“Bug chasing” is a term used to describe a person who pursues sex with an HIV-infected individual. It is classified as a form of self-harm and has been reported in gay communities. In some cases, people seek out AIDS in order to fit in, please a sexual partner, or simply for thrills. To date, it is not fully understood why people do this or how to prevent it.
The Whole Bushel
In 2009, Rolling Stone Magazine published an article that suggested gay and bisexual men were actively seeking partners with HIV in order get the disease. The article described the practice as being “intensely erotic” and the “ultimate taboo and most extreme sex act left.” However, the same article has been criticized for glamorizing the subject. According to the magazine, 25 percent of all new, gay male infections in the United States may be due to bug chasing. However, the actual percentage is probably around 1–2 percent.

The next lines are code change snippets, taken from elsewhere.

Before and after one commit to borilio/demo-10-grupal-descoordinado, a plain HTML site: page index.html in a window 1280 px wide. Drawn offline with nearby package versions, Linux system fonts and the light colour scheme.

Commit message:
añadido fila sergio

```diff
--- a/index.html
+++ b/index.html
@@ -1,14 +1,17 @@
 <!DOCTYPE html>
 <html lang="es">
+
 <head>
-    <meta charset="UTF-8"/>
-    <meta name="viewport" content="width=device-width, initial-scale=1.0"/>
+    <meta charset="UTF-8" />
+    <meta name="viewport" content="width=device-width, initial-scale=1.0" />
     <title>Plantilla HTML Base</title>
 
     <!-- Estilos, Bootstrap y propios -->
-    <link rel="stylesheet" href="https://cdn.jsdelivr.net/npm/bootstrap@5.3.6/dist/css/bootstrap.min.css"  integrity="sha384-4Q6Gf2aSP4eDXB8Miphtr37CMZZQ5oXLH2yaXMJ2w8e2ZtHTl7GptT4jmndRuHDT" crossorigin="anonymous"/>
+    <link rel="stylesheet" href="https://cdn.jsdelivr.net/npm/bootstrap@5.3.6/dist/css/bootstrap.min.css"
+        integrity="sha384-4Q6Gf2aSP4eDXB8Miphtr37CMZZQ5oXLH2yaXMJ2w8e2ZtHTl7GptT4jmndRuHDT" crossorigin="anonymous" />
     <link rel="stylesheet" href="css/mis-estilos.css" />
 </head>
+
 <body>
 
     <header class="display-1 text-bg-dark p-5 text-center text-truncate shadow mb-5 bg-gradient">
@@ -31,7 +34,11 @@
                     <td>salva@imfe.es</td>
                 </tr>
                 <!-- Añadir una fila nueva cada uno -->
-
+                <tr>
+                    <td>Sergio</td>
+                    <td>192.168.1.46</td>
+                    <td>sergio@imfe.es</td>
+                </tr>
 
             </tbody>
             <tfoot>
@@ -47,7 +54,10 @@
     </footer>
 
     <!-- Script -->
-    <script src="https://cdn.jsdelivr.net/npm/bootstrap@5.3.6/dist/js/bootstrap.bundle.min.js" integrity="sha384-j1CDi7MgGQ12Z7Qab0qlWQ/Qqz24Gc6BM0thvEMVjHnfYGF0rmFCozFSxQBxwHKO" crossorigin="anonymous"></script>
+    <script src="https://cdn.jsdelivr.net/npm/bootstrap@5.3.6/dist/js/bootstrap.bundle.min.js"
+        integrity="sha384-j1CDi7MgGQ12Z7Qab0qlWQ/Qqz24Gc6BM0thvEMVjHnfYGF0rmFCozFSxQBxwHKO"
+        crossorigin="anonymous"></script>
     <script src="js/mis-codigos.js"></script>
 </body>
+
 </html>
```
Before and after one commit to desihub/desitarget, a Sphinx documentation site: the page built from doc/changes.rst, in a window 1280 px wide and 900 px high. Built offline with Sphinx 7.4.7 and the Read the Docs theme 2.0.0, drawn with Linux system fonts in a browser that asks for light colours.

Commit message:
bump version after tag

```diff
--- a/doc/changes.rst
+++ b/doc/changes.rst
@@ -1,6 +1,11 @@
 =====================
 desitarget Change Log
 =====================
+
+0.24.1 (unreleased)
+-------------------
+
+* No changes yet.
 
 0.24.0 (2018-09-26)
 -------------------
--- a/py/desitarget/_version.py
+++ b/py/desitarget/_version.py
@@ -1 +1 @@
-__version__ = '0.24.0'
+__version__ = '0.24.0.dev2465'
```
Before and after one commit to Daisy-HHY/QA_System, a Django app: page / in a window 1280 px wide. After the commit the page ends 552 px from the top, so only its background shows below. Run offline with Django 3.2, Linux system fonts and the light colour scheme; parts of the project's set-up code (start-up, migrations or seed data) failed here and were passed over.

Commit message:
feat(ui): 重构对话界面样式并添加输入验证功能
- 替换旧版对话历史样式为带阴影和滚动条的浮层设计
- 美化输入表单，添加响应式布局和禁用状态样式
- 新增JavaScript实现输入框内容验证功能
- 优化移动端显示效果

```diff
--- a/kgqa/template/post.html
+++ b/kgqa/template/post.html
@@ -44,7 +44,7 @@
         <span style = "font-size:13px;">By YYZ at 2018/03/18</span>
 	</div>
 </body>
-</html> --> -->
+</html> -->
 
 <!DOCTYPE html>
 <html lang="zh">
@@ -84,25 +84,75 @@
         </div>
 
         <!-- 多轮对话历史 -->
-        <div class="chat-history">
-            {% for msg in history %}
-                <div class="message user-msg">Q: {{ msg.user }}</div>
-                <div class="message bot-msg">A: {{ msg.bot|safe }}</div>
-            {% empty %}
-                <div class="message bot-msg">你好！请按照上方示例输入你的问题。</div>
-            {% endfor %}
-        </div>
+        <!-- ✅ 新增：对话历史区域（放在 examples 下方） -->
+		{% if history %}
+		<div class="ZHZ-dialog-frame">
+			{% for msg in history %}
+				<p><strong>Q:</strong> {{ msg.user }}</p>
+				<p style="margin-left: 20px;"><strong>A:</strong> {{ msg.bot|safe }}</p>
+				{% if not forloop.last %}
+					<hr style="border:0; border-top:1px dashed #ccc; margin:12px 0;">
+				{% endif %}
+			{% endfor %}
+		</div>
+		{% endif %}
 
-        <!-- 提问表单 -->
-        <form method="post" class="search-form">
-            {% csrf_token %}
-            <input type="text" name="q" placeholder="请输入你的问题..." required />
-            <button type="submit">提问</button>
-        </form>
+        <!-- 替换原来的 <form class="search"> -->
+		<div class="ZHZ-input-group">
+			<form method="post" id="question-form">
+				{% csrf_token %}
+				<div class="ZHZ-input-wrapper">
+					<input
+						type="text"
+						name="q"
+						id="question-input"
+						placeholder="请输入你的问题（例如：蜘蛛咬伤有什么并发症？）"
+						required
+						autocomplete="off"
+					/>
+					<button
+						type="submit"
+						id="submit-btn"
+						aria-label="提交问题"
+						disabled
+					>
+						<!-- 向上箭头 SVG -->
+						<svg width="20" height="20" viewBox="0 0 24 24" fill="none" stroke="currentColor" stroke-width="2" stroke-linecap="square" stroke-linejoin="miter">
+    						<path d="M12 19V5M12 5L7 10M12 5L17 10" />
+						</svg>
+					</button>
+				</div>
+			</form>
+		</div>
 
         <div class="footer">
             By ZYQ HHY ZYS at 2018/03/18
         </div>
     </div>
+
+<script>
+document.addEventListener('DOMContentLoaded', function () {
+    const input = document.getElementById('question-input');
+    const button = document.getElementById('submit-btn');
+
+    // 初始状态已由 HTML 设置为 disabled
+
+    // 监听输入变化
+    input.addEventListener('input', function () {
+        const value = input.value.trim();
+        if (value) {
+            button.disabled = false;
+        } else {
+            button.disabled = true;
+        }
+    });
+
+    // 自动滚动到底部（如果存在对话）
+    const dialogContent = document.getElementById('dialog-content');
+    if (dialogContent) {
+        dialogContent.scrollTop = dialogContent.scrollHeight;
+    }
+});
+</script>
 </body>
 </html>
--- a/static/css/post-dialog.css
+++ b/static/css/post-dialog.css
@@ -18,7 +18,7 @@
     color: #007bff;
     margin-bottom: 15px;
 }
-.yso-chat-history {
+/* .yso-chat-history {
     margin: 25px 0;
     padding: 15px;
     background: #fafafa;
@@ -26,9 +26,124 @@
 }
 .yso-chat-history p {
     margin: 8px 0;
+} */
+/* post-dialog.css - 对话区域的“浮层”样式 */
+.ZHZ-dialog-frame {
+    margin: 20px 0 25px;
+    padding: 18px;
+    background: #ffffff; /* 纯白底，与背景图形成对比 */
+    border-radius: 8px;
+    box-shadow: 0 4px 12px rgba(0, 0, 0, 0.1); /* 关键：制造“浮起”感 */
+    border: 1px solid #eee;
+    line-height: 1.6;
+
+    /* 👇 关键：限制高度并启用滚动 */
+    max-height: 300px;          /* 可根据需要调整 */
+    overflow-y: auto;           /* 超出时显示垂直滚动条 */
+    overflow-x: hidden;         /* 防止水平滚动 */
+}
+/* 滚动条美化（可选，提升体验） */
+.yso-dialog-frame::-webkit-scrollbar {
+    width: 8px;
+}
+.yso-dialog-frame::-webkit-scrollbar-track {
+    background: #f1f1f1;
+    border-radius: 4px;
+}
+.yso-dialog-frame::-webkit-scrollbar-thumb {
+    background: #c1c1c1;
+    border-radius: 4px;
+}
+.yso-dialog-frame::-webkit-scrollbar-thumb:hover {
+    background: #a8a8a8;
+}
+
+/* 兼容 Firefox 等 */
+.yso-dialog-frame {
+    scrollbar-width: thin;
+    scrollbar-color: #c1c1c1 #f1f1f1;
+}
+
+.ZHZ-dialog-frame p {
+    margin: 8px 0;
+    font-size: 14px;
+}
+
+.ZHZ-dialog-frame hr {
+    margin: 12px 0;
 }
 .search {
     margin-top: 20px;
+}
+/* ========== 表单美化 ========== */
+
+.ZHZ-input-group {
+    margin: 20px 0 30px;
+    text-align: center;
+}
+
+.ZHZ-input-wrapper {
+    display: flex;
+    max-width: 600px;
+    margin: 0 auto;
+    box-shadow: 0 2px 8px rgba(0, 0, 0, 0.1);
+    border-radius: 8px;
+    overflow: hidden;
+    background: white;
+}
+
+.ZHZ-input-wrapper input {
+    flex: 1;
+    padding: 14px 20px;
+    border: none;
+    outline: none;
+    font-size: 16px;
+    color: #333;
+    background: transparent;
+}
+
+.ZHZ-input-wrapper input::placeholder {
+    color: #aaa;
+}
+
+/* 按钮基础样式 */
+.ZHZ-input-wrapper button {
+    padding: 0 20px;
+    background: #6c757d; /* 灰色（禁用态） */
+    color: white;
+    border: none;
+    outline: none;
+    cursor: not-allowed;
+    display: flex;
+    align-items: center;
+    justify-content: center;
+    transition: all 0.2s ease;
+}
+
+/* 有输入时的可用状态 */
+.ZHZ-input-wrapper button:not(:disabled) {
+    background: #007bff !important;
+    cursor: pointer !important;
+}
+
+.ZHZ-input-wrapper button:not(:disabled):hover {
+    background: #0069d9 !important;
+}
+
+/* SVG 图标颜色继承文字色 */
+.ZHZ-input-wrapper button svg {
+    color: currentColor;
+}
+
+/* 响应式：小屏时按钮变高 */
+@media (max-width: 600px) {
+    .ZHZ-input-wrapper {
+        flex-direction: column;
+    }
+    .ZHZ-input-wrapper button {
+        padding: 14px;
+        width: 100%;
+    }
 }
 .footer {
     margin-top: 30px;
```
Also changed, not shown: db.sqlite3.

In the last couple years, the practice of bug chasing has started to spread over social networking and been reported by the media. Some people have even claimed that HIV will give them a better quality of life because of the medication. One individual, Nick, is quoted on Facebook: “Tested positive on 21st September and totally loving it! Wanna share with any chasers, CD4 is 971, VL 100,000 – nice and toxic!”
Simon Prytherch, of the Elton John Aids Foundation has tried to educate people on bug chasing and said: “This practice is very scary and highly irresponsible. What we are seeing are cases of treatment failure and then rapid decline in health.” Despite the danger, people continue to seek AIDS in certain situations. A bug party is an event that involves a large collection of HIV-positive men having intercourse with one uninfected man, or a large collection of clean individuals and one HIV-positive man. Dr. Gerald Schoenewolf has said of bug chasers: “They want to feel accepted and a part of something.”